I think the privilege of being gay means not having to get married or join the army. – John Waters

I proposed marriage to a girl not long ago. In fact, I did more than propose; I begged for marriage. I was naked and full of cocktails, and, in retrospect, I think in that moment I finally came to an understanding of and full embodiment of the current and troubled state of the blessed union. I should really be more selective with my words in those vulnerable moments. Any state of being that includes the word “lock” in it is definitely not for me.

Now that I live in California again, my own personal right to engage in the ancient institution with someone of my same birth sex is on the line for continued legalization and acknowledgment by the state and (some, not all) church. I know that many gays and queers think legally binding and historically religious and ritualistic marriage is a beautiful thing and want it now. And that’s interesting.

A coworker of mine invited me the other day to volunteer phone bank for “No on Prop 8” and I was momentarily excited about the opportunity. After all, equality is equality, regardless of personal preference. I personally never want to actually get married; I know it’s not for me (although I think Gloria Steinem might have once used that same “never”), but those who want it should have it. Right? And I should do what I can to help them. Right? I pictured myself sitting in a room with a bunch of other people on phones asking strangers for their hard-earned dollars to support us in the battle of equality for all. Then in the next moment I saw myself again begging people in San Francisco’s Mission District to please, please, please help bring a Wal-Mart to the corner of 18th and Valencia because, well, they have several in San Jose, so we should too. I didn’t end up doing any phone banking.

Marriage is as antiquated as cars and trucks are.

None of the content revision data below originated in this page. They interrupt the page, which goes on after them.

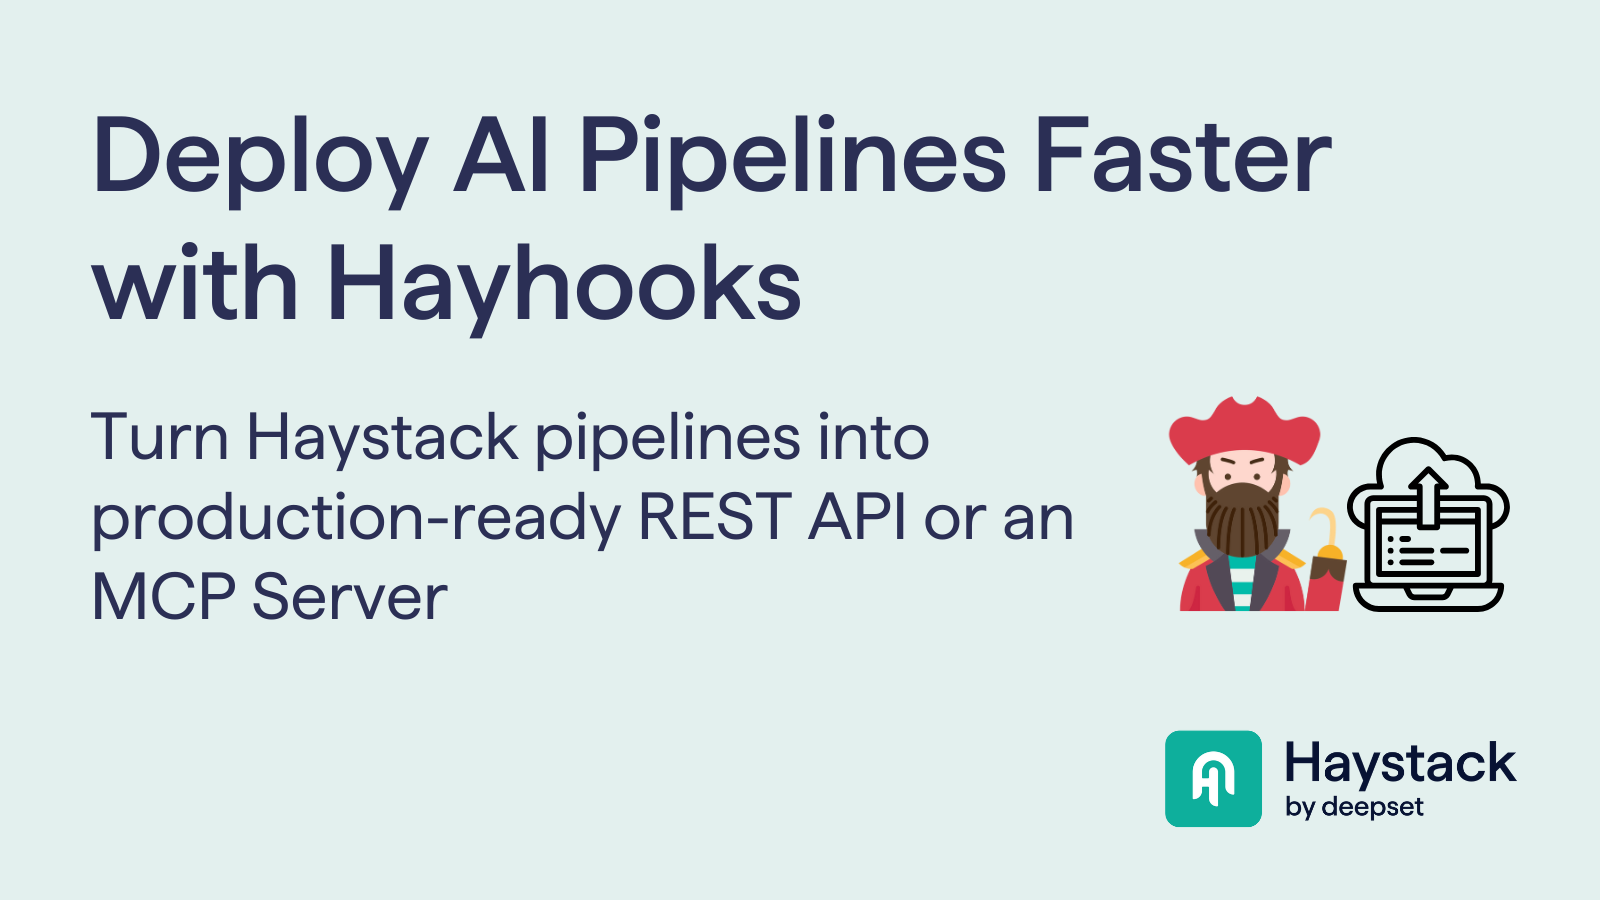
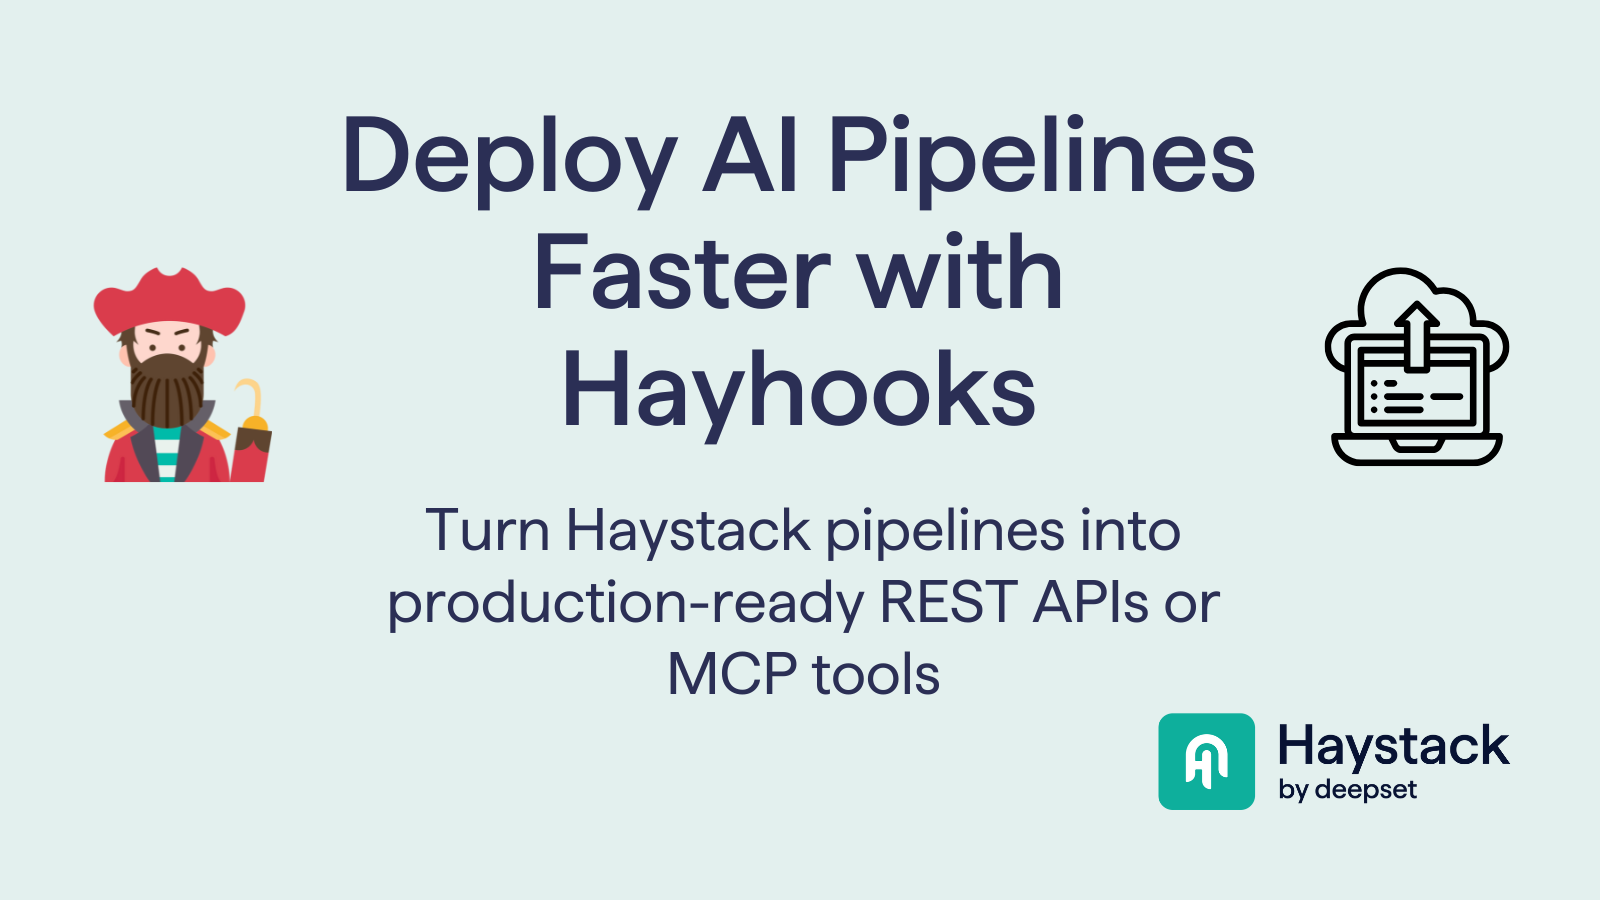
change thumbnail image

Changed region(s): [[0.0312, 0.2489, 0.9688, 0.7778], [0.0625, 0.1244, 0.8438, 0.2489], [0.7188, 0.7778, 0.9688, 0.9333]]

diff --git a/content/blog/deploy-ai-pipelines-faster-with-hayhooks/index.md b/content/blog/deploy-ai-pipelines-faster-with-hayhooks/index.md
@@ -1,7 +1,7 @@
 ---
 layout: blog-post
 title: Deploy AI Pipelines Faster with Hayhooks
-description: Turn any Haystack pipeline into a production-ready REST API or expose it as an MCP server with full customization and minimal code
+description: Turn Haystack pipelines into a production-ready REST APIs or expose them as MCP tools with full customization and minimal code
 featured_image: thumbnail.png
 images: ["blog/deploy-ai-pipelines-faster-with-hayhooks/thumbnail.png"]
 toc: True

Just because we haven’t thought of anything better doesn’t mean we should pump all of our gay dollars into them. Or does it? Should we take a day trip and go drive on the freeways in L.A. because some of the wealthiest, most entitled people in the world do it, so it must be the smartest, best way to get to be treated as their equals? Too loose of a metaphor? I think not. Marriage, as a statistic (cellular level of institution) in America, doesn’t actually work. In the introduction to the 2nd edition of an essay collection called That’s Revolting, Queer Strategies for Resisting Assimilation, editor, essayist, and Gay Shamer Mattilda Bernstein Sycamore writes,

“Willful participation in U.S. imperialism is crucial to the larger goal of assimilation, as the holy trinity of marriage, military service and adoption has become the central preoccupation of a gay movement centered more on obtaining straight privilege than challenging power.”

In this so-called “Time of Change,” is shoring up the institution of marriage with gays really a part of the solution? Brad Pitt gave $100,000 to the cause so that we can be more like him and Ang. That’s sweet. Really, it is. Have you donated your dollars or hours to the cause where you live? Would you? Why?